It’s part of the coffee brand’s initiative to invest in green energy regionally.

By Mike Pomranz
Updated April 15, 2019

If you drop into a Starbucks in Texas, chances are your experience is a lot greener than it used to be. The coffee giant announced today that it’s partnered with the solar energy company Cypress Creek Renewables to fund two solar farms which are providing enough energy to power 360 Starbucks locations in areas including Houston, Dallas, Fort Worth, Plano, and Arlington.

“At Starbucks, we are proud of our 30-year legacy in environmental leadership as we know the planet is our most important partner,” Rebecca Zimmer, Starbucks director of global environmental impact, said in the announcement. “Our long-standing commitment to renewable energy supports our greener retail initiative and demonstrates our aspiration to sustainable coffee, served sustainably. Now, we are investing in new, renewable energy projects in our store communities, which we know is something our partners and customers can appreciate for their local economy and for the environment.”

The two solar farms which are currently up-and-running are 10-megawatt Cypress Creek-owned projects in Wharton and Blossom, Texas. On top of that, Starbucks says it will also be investing in six other Cypress Creek solar farms — a deal that was put together by the U.S. Bancorp Community Development Corporation (USBCDC), which previously helped Starbucks on a similar deal on a solar farm in North Carolina that produces enough power for 600 locations.

“Starbucks is taking a unique approach — investing in solar farms regionally to support a specific group of its stores,” Chris Roetheli, business development officer with the USBCDC, explained. “This is a new concept and one that I think other companies are watching and may follow. It’s an interesting model that allows them to talk specifically about the impact of their investments.”

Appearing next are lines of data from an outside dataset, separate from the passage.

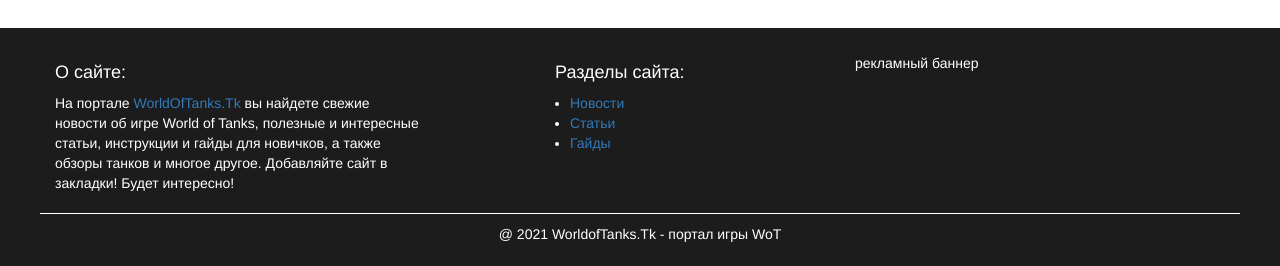
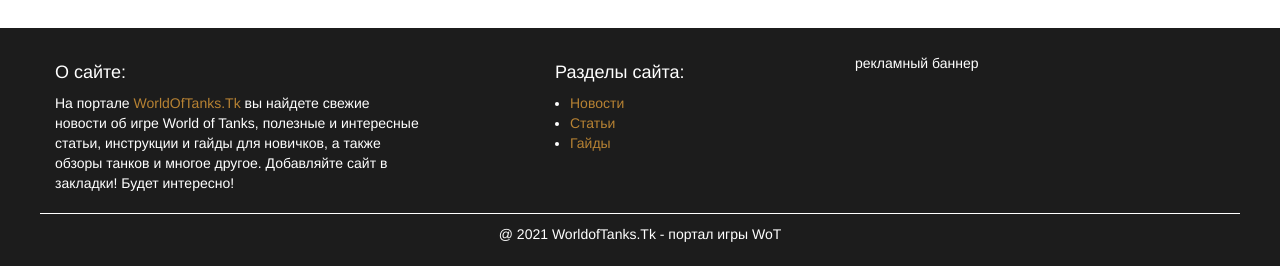
Before and after one commit to stblog/stblog.github.io, a Jekyll site: the page built from index.html, in a window 1280 px wide. Shown: the part 1614-1880 px from the top of the page. Built offline with Jekyll 4.4.1, drawn with Linux system fonts in a browser that asks for light colours.

Commit message:
Update style.css

```diff
--- a/assets/css/style.css
+++ b/assets/css/style.css
@@ -4,9 +4,13 @@
 	}
 }
 
-h5 {
-    font-size: 14px;
-    font-weight: 600;
+a {
+    color: #b78233;
+    text-decoration: none;
+}
+a:focus, a:hover {
+    color: #956a2a;
+    text-decoration: underline;
 }
 .site-branding {
     float: left;
```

Starbucks also used this news as an opportunity to remind customers that its company-owned stores are the number one purchaser of renewable electricity in the retail sector according to the EPS’s Green Power Partnership.